Preclinical evaluation of GP IIb/IIIa receptor antagonists relies importantly on ex vivo platelet inhibition assays and in vivo antithrombotic efficacy. For the ex vivo platelet aggregation assay, trisodium citrate has been a conventional anticoagulant of choice for the collection of whole blood to be used for the preparation of PRP. Unfortunately, the removal of ionized calcium from PRP by trisodium citrate may induce a morphological change in the platelets7 and/or dissociation of GP IIb/IIIa complex into free GP IIb and GP IIIa subunits.8 9 10 11 Under such circumstances, the ex vivo platelet aggregation studies may falsely reveal a greater antiplatelet potency of an antagonist. Intracellular calcium influences the platelet shape change, exposure of GP IIb/IIIa receptors, and fibrinogen binding.1 12 13 To maintain the GP IIb/IIIa receptor complex in an active conformation to bind later to soluble fibrinogen, the extracellular calcium concentration is crucial. In addition, binding of calcium ions to the 4 repetitive domains (resembling calmodulin or troponin C) on the GP IIb subunit of the integrin receptor plays a role in the stability of the receptor complex.14 15 Although trisodium citrate may not alter the intracellular calcium ion concentration, it can certainly do so extracellularly in the platelet suspension and thereby alter receptor function. Such low-calcium conditions may introduce an artifact in evaluation of GP IIb/IIIa receptor antagonists. We first observed this phenomenon with TP-9201, a small, peptidomimetic, cyclic GP IIb/IIIa receptor antagonist.16 In a canine model of carotid artery rethrombosis, we demonstrated that the in vivo efficacy of TP-9201 correlated with the ex vivo platelet inhibition in hPRP but not in cPRP.

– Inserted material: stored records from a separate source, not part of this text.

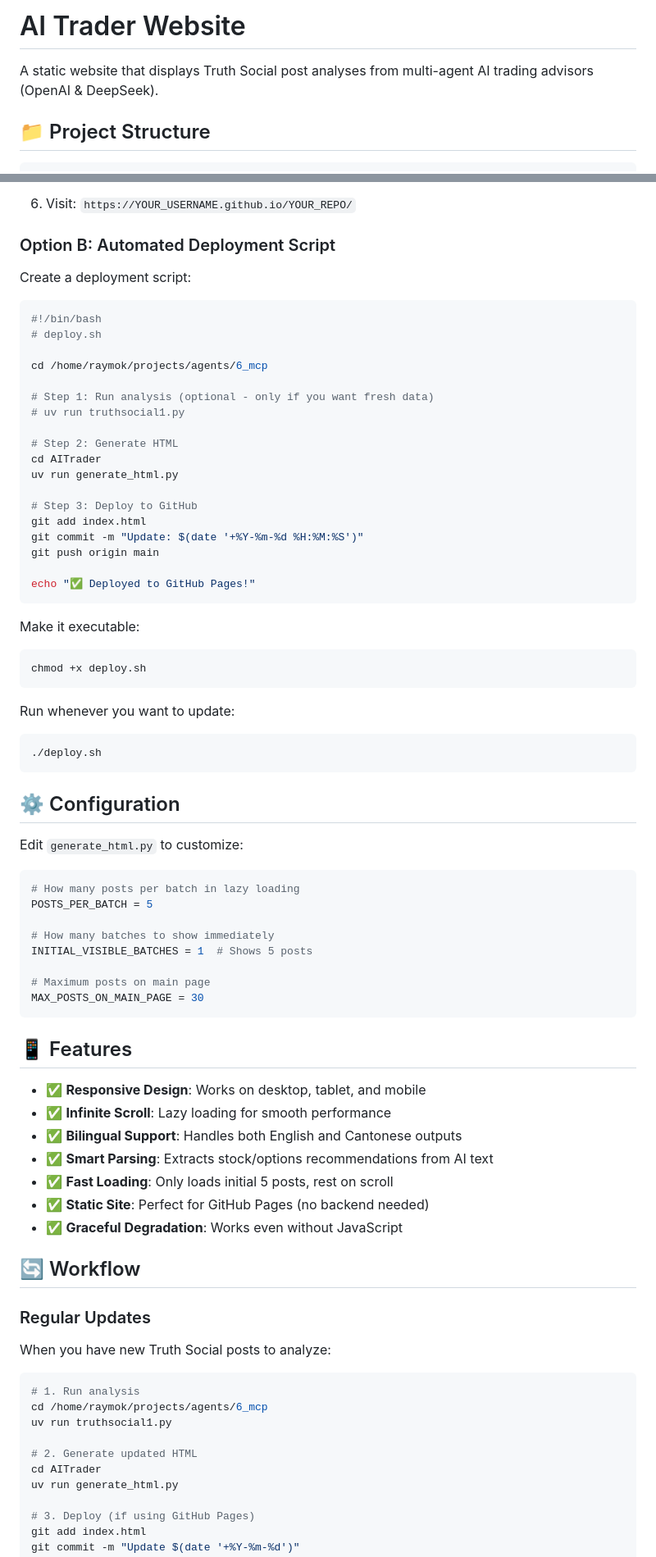
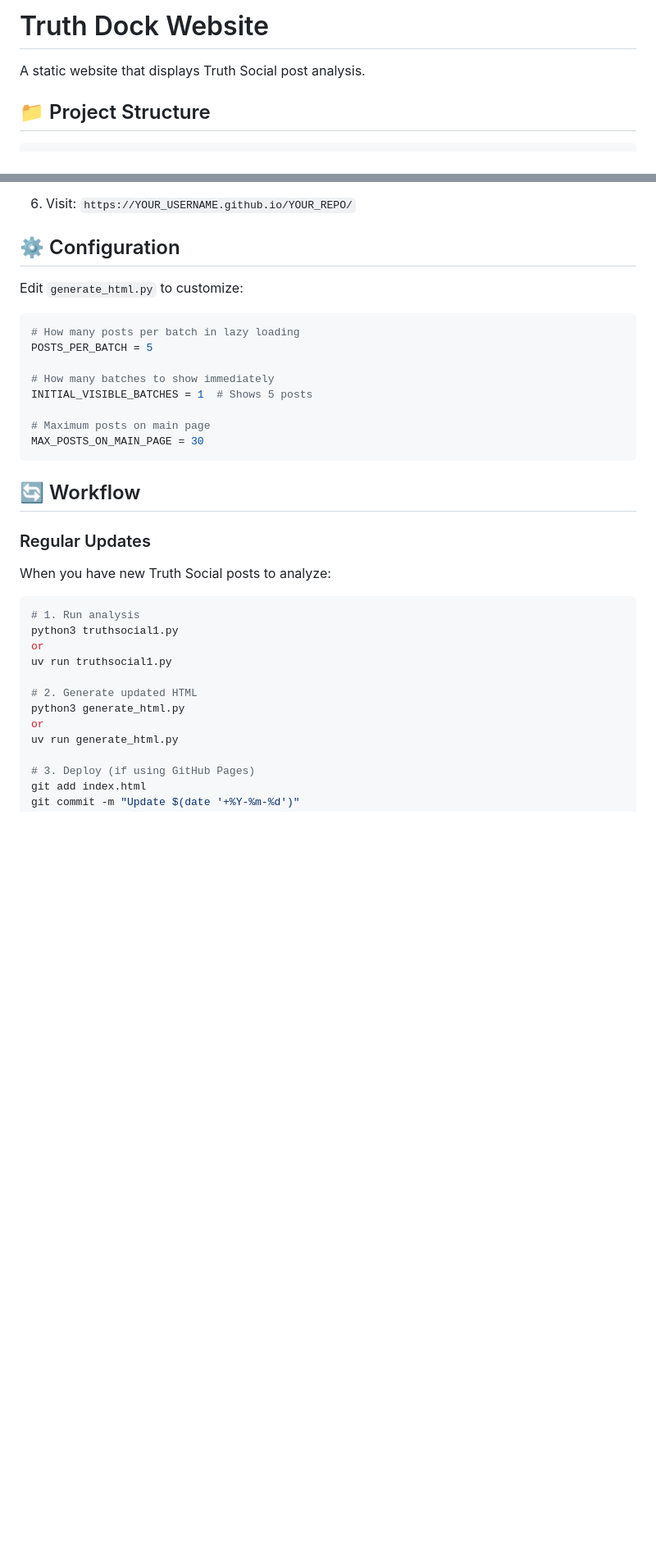
Before and after one commit to Raymok76/TruthDock, a Markdown page: README.md, 2 parts joined by grey strips. Shown at 82% size. Rendered like a GitHub page; blank space fills up the shorter version.

````diff
--- a/README.md
+++ b/README.md
@@ -1,6 +1,6 @@
-# AI Trader Website
+# Truth Dock Website
 
-A static website that displays Truth Social post analyses from multi-agent AI trading advisors (OpenAI & DeepSeek).
+A static website that displays Truth Social post analysis.
 
 ## 📁 Project Structure
 
@@ -109,40 +95,6 @@ git push -u origin main
 
 6. Visit: `https://YOUR_USERNAME.github.io/YOUR_REPO/`
 
-### Option B: Automated Deployment Script
-
-Create a deployment script:
-
-```bash
-#!/bin/bash
-# deploy.sh
-
-cd /home/raymok/projects/agents/6_mcp
-
-# Step 1: Run analysis (optional - only if you want fresh data)
-# uv run truthsocial1.py
-
-# Step 2: Generate HTML
-cd AITrader
-uv run generate_html.py
-
-# Step 3: Deploy to GitHub
-git add index.html
-git commit -m "Update: $(date '+%Y-%m-%d %H:%M:%S')"
-git push origin main
-
-echo "✅ Deployed to GitHub Pages!"
-```
-
-Make it executable:
-```bash
-chmod +x deploy.sh
-```
-
-Run whenever you want to update:
-```bash
-./deploy.sh
-```
 
 ## ⚙️ Configuration
 
@@ -159,16 +111,6 @@ INITIAL_VISIBLE_BATCHES = 1  # Shows 5 posts
 MAX_POSTS_ON_MAIN_PAGE = 30
 ```
 
-## 📱 Features
-
-- ✅ **Responsive Design**: Works on desktop, tablet, and mobile
-- ✅ **Infinite Scroll**: Lazy loading for smooth performance
-- ✅ **Bilingual Support**: Handles both English and Cantonese outputs
-- ✅ **Smart Parsing**: Extracts stock/options recommendations from AI text
-- ✅ **Fast Loading**: Only loads initial 5 posts, rest on scroll
-- ✅ **Static Site**: Perfect for GitHub Pages (no backend needed)
-- ✅ **Graceful Degradation**: Works even without JavaScript
-
 ## 🔄 Workflow
 
 ### Regular Updates
@@ -177,11 +119,13 @@ When you have new Truth Social posts to analyze:
 
 ```bash
 # 1. Run analysis
-cd /home/raymok/projects/agents/6_mcp
+python3 truthsocial1.py
+or
 uv run truthsocial1.py
 
 # 2. Generate updated HTML
-cd AITrader
+python3 generate_html.py
+or
 uv run generate_html.py
 
 # 3. Deploy (if using GitHub Pages)
````
Also changed, not shown: other parts of README.md (+5 -48 lines).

SM-20302 is a synthetic GP IIb/IIIa receptor antagonist that has been shown to produce inhibition of the ex vivo platelet aggregation in response to various agonists in rhesus monkeys, guinea pigs, and mice.17 The primary aim of the present investigation was to find an effective dose of SM-20302 that could prevent occlusive arterial thrombus development in response to vessel wall injury. For this dose-finding study, we used the carotid artery of anesthetized dogs for thrombus formation and tested intravenous doses of 100, 300, 600, and 1000 μg/kg of SM-20302. Our experience with GP IIb/IIIa receptor antagonists indicates that reduction in the concentration of ionized calcium in the citrate-anticoagulated blood samples gives a false indication of the inhibitory potency of the drug and does not correlate reliably to its in vivo efficacy. Inhibition of platelet aggregation by SM-20302 in heparinized blood samples, however, may provide a more accurate prediction of the antithrombotic efficacy of the drug in vivo. To test this hypothesis, we performed platelet aggregation studies in citrated as well as heparinized blood samples and correlated the ex vivo aggregometry observations with the in vivo studies on intravascular thrombosis.

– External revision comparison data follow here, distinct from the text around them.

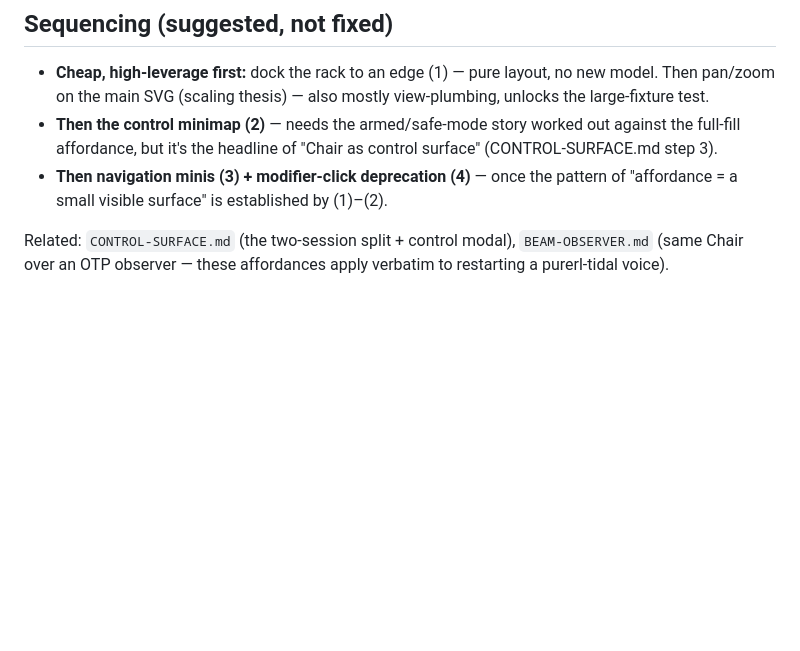
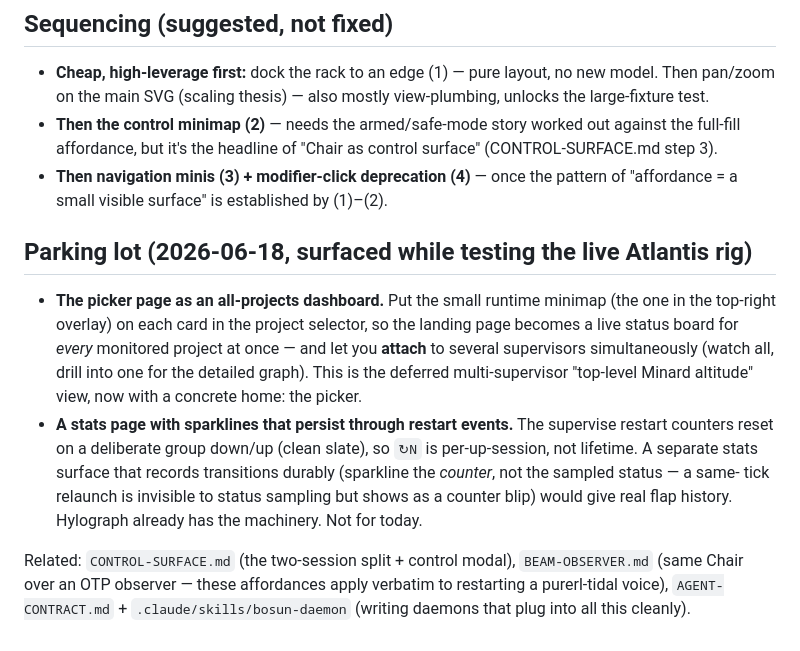
Before and after one commit to afcondon/bosun, a Markdown page: docs/CHAIR-DIRECTION.md, the part around the change. GitHub-like rendering; blank space fills up the shorter version.

Commit message:
docs+skill: bosun-daemon skill + parking-lot ideas
`.claude/skills/bosun-daemon` — a small guide for writing daemons that
plug into Bosun cleanly (port-from-env, prebuilt-not-build-at-launch,
readiness≠liveness, drain-on-SIGTERM, link bosun-agent, register in
compose). Distilled from the AGENT-CONTRACT + the retrofit lessons of
the first-gen rig daemons (deepstar/sdi/fh2/link-spike/es9). So future
daemon work is born Bosun-native instead of retrofitted.

CHAIR-DIRECTION parking lot: picker-as-all-projects-dashboard (the
deferred multi-supervisor view, now homed on the selector) + a
persist-through-restart sparkline stats page (sparkline the counter,
not the sampled status). Both surfaced testing the live rig; not today.

Co-Authored-By: Claude Opus 4.8 (1M context) <noreply@anthropic.com>

```diff
--- a/docs/CHAIR-DIRECTION.md
+++ b/docs/CHAIR-DIRECTION.md
@@ -62,6 +62,22 @@ once pan/zoom lands.
 - **Then navigation minis (3) + modifier-click deprecation (4)** — once the
   pattern of "affordance = a small visible surface" is established by (1)–(2).
 
+## Parking lot (2026-06-18, surfaced while testing the live Atlantis rig)
+
+- **The picker page as an all-projects dashboard.** Put the small runtime
+  minimap (the one in the top-right overlay) on each card in the project selector,
+  so the landing page becomes a live status board for *every* monitored project at
+  once — and let you **attach** to several supervisors simultaneously (watch all,
+  drill into one for the detailed graph). This is the deferred multi-supervisor
+  "top-level Minard altitude" view, now with a concrete home: the picker.
+- **A stats page with sparklines that persist through restart events.** The
+  supervise restart counters reset on a deliberate group down/up (clean slate),
+  so `↻N` is per-up-session, not lifetime. A separate stats surface that records
+  transitions durably (sparkline the *counter*, not the sampled status — a same-
+  tick relaunch is invisible to status sampling but shows as a counter blip) would
+  give real flap history. Hylograph already has the machinery. Not for today.
+
 Related: `CONTROL-SURFACE.md` (the two-session split + control modal),
 `BEAM-OBSERVER.md` (same Chair over an OTP observer — these affordances apply
-verbatim to restarting a purerl-tidal voice).
+verbatim to restarting a purerl-tidal voice), `AGENT-CONTRACT.md` +
+`.claude/skills/bosun-daemon` (writing daemons that plug into all this cleanly).
```
Also changed, not shown: 1 other file.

The study conforms to the position of the American Heart Association on research animal use adopted November 11, 1984, by the American Heart Association. The procedures followed in this study are in accordance with the guidelines of the University of Michigan (Ann Arbor) Committee on the Use and Care of Animals and with the Guide for the Care and Use of Laboratory Animals, US Department of Health, Education, and Welfare publication NIH 78-23.
SM-20302 was supplied by Sumitomo Pharmaceuticals, Inc. The chemical structure of SM-20302 is shown in Figure 1⇓. The drug was supplied as a white powder that was dissolved in 0.02N HCl-saline mixture and administered in 1- to 3-mL volumes. Trisodium citrate, ADP, AA, epinephrine, and standard reagents were purchased from Sigma Chemical Co. Heparin Sodium Injection, USP (1000 U/mL), was purchased from Elkins-Sinn, Inc.
Model of Vessel Occlusion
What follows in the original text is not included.